• EXERCISE DESCRIPTION
Across the listing that follows, establish how many lines contain the string "pictures" and provide that number by itself.
[[ RECORDS SHOWN open ]]
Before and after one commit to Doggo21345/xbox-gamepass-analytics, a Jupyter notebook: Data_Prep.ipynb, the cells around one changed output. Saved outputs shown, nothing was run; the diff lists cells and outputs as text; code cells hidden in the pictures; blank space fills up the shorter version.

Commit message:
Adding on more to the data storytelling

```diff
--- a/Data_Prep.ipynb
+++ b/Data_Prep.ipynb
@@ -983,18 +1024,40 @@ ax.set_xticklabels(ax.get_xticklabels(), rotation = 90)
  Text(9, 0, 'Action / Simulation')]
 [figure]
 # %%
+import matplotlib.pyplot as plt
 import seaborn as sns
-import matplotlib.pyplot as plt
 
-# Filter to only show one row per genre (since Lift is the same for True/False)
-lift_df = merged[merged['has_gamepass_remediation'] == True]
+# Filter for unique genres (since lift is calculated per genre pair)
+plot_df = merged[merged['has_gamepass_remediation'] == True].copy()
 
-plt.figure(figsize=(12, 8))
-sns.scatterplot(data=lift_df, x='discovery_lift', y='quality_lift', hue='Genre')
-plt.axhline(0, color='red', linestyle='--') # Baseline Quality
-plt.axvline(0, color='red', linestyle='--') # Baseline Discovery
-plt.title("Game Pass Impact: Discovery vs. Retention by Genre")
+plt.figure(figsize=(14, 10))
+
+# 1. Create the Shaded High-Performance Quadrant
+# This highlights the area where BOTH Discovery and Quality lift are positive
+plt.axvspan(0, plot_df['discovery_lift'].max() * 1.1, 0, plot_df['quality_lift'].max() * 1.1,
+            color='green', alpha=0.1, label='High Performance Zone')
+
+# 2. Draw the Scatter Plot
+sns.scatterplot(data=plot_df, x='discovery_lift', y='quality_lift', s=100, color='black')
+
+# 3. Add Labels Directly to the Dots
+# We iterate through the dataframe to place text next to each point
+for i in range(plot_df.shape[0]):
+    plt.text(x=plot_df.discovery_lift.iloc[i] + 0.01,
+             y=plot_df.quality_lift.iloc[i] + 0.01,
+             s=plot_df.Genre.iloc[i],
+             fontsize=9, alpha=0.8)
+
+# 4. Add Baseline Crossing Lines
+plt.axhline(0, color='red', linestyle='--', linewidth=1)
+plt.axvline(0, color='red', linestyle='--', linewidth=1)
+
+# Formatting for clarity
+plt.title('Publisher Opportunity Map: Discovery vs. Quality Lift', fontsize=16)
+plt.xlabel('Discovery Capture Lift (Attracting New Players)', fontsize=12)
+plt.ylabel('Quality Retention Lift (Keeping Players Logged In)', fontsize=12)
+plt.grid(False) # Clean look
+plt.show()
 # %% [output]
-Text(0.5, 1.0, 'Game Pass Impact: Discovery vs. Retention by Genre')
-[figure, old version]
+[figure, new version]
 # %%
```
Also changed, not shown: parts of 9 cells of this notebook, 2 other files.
[[ RECORDS SHOWN closed ]]
[[ RECORDS SHOWN open ]]
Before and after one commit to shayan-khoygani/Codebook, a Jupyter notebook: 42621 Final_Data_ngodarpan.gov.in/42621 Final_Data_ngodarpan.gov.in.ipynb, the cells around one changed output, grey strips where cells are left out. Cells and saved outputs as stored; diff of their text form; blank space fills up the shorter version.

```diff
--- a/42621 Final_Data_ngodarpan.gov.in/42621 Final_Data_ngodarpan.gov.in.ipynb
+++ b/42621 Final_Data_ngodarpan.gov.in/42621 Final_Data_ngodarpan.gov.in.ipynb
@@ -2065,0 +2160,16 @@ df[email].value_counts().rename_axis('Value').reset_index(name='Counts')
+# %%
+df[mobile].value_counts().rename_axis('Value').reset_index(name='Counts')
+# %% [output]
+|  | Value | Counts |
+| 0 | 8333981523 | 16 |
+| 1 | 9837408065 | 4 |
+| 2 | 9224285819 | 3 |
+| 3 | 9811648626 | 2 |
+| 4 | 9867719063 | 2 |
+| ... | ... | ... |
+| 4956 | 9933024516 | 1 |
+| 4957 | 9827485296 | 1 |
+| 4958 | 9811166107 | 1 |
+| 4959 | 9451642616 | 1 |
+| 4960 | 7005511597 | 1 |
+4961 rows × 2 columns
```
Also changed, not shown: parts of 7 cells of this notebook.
[[ RECORDS SHOWN closed ]]
[[ RECORDS SHOWN open ]]
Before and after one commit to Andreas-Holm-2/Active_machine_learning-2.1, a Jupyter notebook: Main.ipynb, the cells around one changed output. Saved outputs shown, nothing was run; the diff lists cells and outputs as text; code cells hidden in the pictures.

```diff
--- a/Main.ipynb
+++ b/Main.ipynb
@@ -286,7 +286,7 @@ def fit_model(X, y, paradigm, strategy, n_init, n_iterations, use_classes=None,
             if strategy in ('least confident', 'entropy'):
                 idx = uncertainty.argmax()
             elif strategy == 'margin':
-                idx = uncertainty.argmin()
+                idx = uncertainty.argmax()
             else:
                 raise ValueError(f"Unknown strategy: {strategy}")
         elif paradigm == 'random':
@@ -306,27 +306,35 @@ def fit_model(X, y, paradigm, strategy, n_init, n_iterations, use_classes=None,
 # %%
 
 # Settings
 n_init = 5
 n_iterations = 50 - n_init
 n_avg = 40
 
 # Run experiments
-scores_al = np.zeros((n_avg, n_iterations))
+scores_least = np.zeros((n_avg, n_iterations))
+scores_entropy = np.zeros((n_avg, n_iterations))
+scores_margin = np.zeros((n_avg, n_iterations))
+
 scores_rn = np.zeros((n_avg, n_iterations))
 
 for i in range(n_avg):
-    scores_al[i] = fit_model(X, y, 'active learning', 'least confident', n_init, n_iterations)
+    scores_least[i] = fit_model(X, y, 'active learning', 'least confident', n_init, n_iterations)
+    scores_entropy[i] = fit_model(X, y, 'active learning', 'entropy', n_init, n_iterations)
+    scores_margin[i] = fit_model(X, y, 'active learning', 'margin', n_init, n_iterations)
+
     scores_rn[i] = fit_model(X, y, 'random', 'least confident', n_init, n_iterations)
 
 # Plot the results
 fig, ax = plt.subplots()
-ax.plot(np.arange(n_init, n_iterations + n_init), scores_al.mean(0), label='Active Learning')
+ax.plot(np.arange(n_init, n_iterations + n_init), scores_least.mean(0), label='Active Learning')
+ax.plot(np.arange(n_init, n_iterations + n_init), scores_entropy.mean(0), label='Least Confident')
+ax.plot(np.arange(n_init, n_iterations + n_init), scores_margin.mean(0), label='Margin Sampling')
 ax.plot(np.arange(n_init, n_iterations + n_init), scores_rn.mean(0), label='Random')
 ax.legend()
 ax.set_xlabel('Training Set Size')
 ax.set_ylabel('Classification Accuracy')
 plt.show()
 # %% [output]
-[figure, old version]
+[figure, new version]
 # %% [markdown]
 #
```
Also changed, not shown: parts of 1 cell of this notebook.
[[ RECORDS SHOWN closed ]]
• RESULT
2